[Screenshot and code edit data]
◇ ◇ ◇ ◇ ◇ ◇ ◇

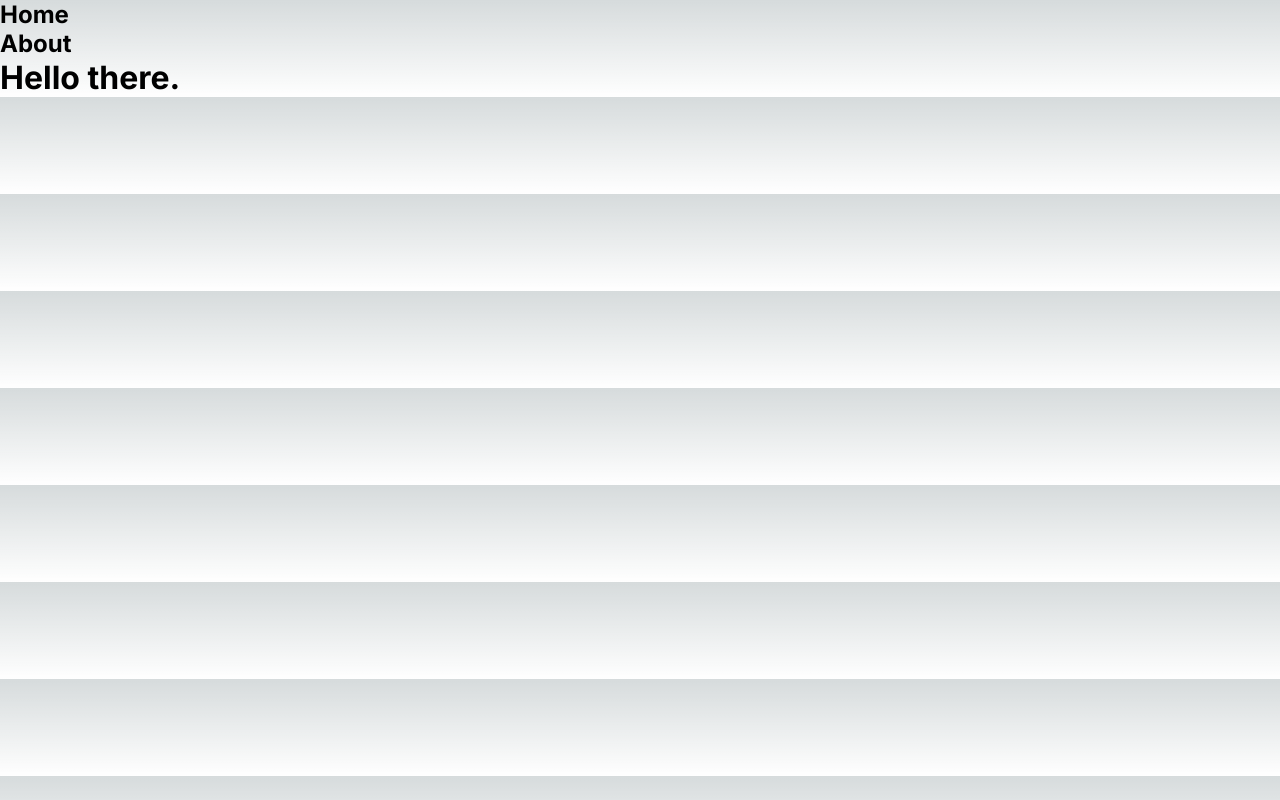
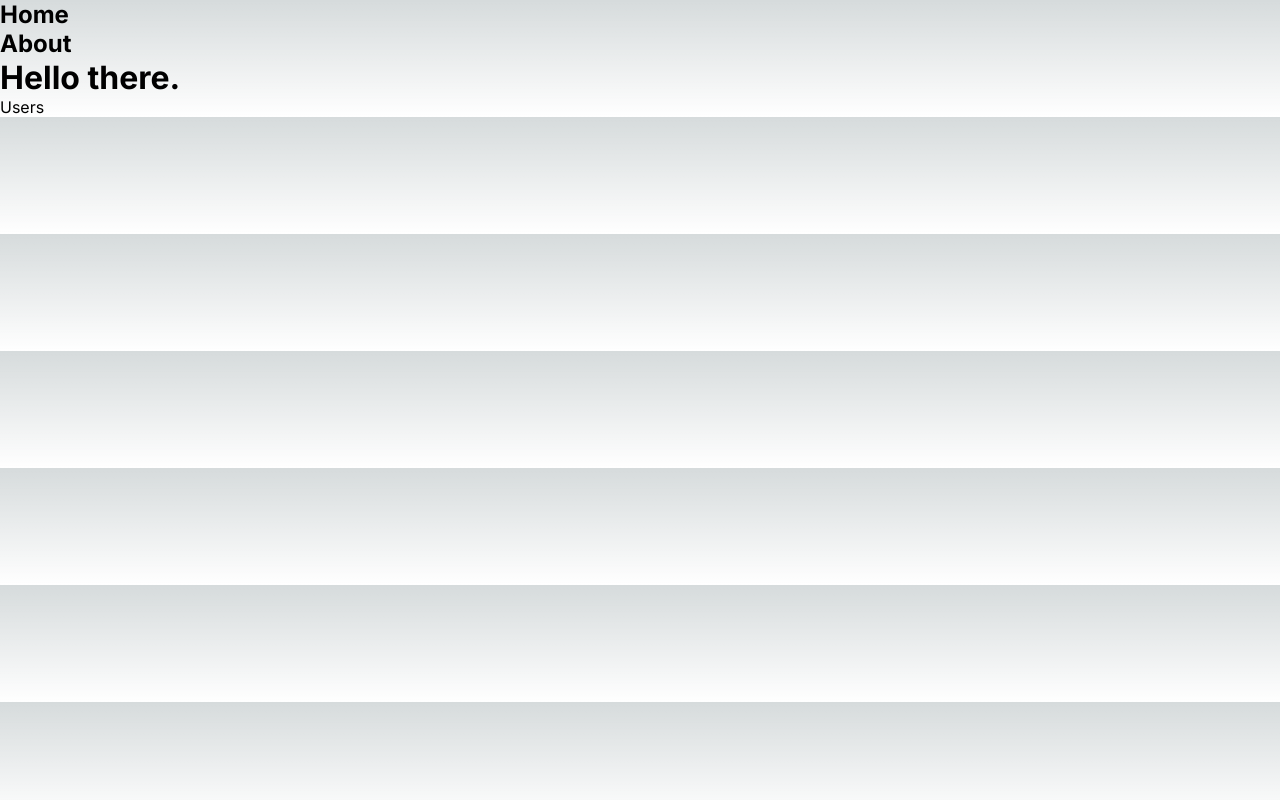
Before and after one commit to KisLorand/projects_pet, a Next.js app in the folder NextJs/ccnext01/: page / in a window 1280 px wide. Built offline with nearby package versions, Linux system fonts and the light colour scheme.

Commit message:
add Link to users on mainn page

```diff
--- a/NextJs/ccnext01/app/page.tsx
+++ b/NextJs/ccnext01/app/page.tsx
@@ -2,6 +2,7 @@ import Image from 'next/image'
 import { Inter } from '@next/font/google'
 import styles from './page.module.css'
 import type { Metadata } from 'next'
+import Link from 'next/link'
 
 export const metadata: Metadata = {
   title: 'Home',
@@ -93,6 +94,9 @@ export default function Home() {
         </a>
       </div> */}
       <h1>Hello there.</h1>
+      <p>
+        <Link href="/users">Users</Link>
+      </p>
     </main>
   )
 }
```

◇ ◇ ◇ ◇ ◇ ◇ ◇

• To do
Your copy should restate every record word for word and contain no pictures.

• Problem solution
Before and after one commit to KisLorand/projects_pet, a Next.js app in the folder NextJs/ccnext01/: page / in a window 1280 px wide. Built offline with nearby package versions, Linux system fonts and the light colour scheme.

Commit message:
add Link to users on mainn page

```diff
--- a/NextJs/ccnext01/app/page.tsx
+++ b/NextJs/ccnext01/app/page.tsx
@@ -2,6 +2,7 @@ import Image from 'next/image'
 import { Inter } from '@next/font/google'
 import styles from './page.module.css'
 import type { Metadata } from 'next'
+import Link from 'next/link'
 
 export const metadata: Metadata = {
   title: 'Home',
@@ -93,6 +94,9 @@ export default function Home() {
         </a>
       </div> */}
       <h1>Hello there.</h1>
+      <p>
+        <Link href="/users">Users</Link>
+      </p>
     </main>
   )
 }
```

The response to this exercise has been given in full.